Look at the entries below and restate word for word the lines from the first through the one that has "showing the OWL-ViT".
*** Opening Data excerpts ***
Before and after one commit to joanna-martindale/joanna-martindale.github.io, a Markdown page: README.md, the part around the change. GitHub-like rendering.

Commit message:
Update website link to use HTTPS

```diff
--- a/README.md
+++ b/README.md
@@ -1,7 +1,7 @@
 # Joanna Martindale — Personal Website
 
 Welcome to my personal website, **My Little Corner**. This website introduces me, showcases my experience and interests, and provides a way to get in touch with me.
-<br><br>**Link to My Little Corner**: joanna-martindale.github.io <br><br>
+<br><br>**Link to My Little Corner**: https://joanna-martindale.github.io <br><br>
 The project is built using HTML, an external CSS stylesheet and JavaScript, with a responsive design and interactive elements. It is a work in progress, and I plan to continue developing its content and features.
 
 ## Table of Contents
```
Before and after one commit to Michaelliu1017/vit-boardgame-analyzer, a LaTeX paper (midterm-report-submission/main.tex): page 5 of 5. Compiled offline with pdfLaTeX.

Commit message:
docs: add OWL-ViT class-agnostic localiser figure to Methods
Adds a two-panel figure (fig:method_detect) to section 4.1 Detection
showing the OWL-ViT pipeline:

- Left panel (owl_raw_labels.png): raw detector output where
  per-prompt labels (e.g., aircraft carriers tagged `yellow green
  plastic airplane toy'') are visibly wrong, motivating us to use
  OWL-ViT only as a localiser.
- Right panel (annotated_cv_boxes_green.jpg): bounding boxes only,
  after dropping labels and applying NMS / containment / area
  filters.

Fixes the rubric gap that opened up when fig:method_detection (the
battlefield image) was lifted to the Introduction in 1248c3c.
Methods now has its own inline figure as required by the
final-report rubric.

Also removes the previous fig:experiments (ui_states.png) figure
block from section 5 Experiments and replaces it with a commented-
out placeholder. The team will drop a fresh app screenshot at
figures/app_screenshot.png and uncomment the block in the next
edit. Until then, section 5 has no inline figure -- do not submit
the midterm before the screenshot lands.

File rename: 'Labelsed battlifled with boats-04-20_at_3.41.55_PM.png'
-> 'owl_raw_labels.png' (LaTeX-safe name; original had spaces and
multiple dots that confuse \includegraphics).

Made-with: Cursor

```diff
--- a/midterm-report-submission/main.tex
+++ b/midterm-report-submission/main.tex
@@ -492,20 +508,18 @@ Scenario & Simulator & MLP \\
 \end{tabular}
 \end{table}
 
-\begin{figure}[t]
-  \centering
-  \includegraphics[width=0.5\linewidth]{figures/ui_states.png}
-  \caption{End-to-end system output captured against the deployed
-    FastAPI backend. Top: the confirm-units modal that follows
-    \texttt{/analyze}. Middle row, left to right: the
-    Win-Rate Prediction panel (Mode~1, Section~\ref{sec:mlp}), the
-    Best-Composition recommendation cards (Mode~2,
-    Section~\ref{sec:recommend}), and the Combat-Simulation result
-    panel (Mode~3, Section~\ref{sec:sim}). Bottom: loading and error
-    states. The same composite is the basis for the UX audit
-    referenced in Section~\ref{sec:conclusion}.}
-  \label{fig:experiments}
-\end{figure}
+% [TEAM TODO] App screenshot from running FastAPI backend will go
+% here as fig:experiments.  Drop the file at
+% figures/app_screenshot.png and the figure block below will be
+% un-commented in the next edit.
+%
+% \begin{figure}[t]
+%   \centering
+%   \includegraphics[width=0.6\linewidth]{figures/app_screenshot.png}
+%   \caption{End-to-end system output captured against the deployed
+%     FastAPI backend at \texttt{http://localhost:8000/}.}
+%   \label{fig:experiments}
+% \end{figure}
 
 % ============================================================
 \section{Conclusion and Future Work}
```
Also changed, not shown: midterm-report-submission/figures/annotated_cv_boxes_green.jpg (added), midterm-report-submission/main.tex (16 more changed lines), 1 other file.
*** Closing Data excerpts ***
• **Output of the exercise**
Before and after one commit to joanna-martindale/joanna-martindale.github.io, a Markdown page: README.md, the part around the change. GitHub-like rendering.

Commit message:
Update website link to use HTTPS

```diff
--- a/README.md
+++ b/README.md
@@ -1,7 +1,7 @@
 # Joanna Martindale — Personal Website
 
 Welcome to my personal website, **My Little Corner**. This website introduces me, showcases my experience and interests, and provides a way to get in touch with me.
-<br><br>**Link to My Little Corner**: joanna-martindale.github.io <br><br>
+<br><br>**Link to My Little Corner**: https://joanna-martindale.github.io <br><br>
 The project is built using HTML, an external CSS stylesheet and JavaScript, with a responsive design and interactive elements. It is a work in progress, and I plan to continue developing its content and features.
 
 ## Table of Contents
```
Before and after one commit to Michaelliu1017/vit-boardgame-analyzer, a LaTeX paper (midterm-report-submission/main.tex): page 5 of 5. Compiled offline with pdfLaTeX.

Commit message:
docs: add OWL-ViT class-agnostic localiser figure to Methods
Adds a two-panel figure (fig:method_detect) to section 4.1 Detection
showing the OWL-ViT pipeline:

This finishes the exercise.